Betty Dodson (1929-2020) was a sex-positive feminist sex educator known for her 60 years of teaching, writing, and workshops encouraging women to connect to pleasure through self-pleasure. She was an artist by training and exhibited erotic art in NY, also hosting “consciousness-raising” groups for women to learn about their anatomies and normalizing the beauty of vulvas being different sizes, shapes and colors. Betty’s book, Sex for One: The Joy of Self-Loving, was first published in 1986 after originally being self-published as Liberating Masturbation: A Meditation on Self-Love in 1974. Her emphasis on shame-free masturbation was her way of teaching women to be less sexually dependent on a man for pleasure. She started “BodySex” group masturbation workshops in the 70’s and held them again for women in 2013. Dodson was a true advocate for women and their right to sexual pleasure.
Eve Ensler, (born 1953) who now goes by “V,”is a feminist author, playwright and activist whose play The Vagina Monologues (based on interviews with over 200 women talking about their vaginas) was groundbreaking because many women had never been asked about their vaginas or even looked at them up close. In 2004, the play was performed with an all transgender cast, with Ensler’s intention of promoting visibility of transwomen, regardless of anatomy. For this version of the play, Ensler wrote a new monologue using narratives from the transgender cast called They Beat the Girl Out of My Boy. . . Or So They Tried.
V used her work to address the social stigma surrounding rape and abuse and the embarrassment, shame, pain, and fear women often feel in relationship to their sexuality. Her work has gained tremendous momentum for the worldwide global non-profit organization, the V-Day movement, addressing violence against women.
Sylvia Rivera (1951-2002) was a queer, Latina advocate for marginalized, gender-nonconforming humans and Marsha P. Johnson (1945-1992) was a black trans woman activist and sex worker who worked to include transgender humans in the gay liberation movement (LGBT) movement in the 70’s. Together, they supported trans women, homeless youth and drag queens, co-founding STAR (Street Transvestite Action Revolutionaries).Both are noted for their advocacy of inclusion and equality of transgender humans. We owe gratitude to Rivera for her work opposing the exclusion of trans humans in New York’s Sexual Orientation Non-Discrimination Act (2002), protecting gender identity and gender expression under NY’s Human Rights Law.
Audre Lorde (1934-1992) described herself as a “black, lesbian, feminist, socialist, mother, warrior, poet, pioneer, lover," whose life was dedicated to confronting issues of injustice connected to homophobia, sexism, racism, sexism, and classism. Lorde was associated with the Third Wave of Feminism, which emerged in the 90’s and was critical of early feminist thinking and the way it minimized sexual, racial and class differences. Lorde’s book Sister Outsider championed a more inclusive feminist movement, acknowledging the value of all women, not just white women and the celebration of diversity and difference.
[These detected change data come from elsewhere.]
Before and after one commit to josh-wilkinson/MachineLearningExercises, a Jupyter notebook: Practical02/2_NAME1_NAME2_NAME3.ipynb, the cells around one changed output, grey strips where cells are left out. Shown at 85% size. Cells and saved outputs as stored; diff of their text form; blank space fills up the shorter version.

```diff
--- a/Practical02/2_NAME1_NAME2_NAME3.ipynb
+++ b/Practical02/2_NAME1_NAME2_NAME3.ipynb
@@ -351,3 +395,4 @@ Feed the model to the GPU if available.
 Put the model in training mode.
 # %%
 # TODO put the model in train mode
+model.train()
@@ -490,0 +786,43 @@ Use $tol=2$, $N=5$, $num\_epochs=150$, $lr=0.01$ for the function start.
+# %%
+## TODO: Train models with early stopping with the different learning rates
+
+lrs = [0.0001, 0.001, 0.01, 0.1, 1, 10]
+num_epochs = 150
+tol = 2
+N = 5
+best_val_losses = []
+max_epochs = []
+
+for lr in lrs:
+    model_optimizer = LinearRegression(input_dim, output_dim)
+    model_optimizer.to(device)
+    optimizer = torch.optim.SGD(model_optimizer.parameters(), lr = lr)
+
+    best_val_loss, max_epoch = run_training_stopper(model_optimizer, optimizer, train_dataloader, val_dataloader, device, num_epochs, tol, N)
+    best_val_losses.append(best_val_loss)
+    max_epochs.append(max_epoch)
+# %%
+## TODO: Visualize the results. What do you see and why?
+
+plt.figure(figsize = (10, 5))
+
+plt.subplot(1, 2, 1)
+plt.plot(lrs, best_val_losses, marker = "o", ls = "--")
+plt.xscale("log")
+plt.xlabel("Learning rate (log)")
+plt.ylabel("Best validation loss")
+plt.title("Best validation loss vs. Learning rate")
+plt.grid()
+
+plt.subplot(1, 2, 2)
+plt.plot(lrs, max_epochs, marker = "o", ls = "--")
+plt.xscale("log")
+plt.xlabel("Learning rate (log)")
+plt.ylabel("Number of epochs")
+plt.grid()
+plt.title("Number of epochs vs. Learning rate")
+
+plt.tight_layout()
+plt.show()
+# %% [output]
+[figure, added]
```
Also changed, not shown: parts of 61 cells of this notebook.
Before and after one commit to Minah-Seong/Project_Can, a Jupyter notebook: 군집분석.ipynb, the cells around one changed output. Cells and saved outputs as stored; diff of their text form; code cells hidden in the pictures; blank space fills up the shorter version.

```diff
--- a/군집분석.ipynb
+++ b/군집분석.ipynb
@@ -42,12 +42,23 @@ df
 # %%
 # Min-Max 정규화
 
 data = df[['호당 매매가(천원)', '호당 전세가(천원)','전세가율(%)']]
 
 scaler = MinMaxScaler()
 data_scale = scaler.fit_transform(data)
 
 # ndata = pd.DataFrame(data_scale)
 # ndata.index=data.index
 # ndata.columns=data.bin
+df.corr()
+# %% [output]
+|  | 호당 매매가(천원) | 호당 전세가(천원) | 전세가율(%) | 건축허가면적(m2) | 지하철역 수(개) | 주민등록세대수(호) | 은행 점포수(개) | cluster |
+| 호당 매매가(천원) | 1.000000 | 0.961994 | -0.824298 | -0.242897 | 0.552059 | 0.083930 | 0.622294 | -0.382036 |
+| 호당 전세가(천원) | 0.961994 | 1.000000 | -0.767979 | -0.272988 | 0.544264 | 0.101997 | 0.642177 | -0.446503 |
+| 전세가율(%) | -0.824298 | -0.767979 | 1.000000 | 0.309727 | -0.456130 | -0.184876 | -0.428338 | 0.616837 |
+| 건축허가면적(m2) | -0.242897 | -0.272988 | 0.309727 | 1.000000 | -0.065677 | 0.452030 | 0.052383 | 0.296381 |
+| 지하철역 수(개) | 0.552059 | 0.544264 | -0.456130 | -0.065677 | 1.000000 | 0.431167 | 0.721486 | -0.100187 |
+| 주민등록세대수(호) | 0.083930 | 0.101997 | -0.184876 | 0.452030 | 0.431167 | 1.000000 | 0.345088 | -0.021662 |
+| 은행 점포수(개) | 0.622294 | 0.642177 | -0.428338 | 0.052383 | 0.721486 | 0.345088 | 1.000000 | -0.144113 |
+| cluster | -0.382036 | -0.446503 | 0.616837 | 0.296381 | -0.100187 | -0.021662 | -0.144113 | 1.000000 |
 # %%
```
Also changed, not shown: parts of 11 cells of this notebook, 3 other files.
We are living in a time where women’s voices need to be heard. So, let’s honor all of these amazing women, and our own amazingness as we, each in our own ways, tell our unique stories… for it is in the passing down of our stories and our experiences that we also find our connections with each other, become change agents for those coming after us, and know and remember that we too are remarkable!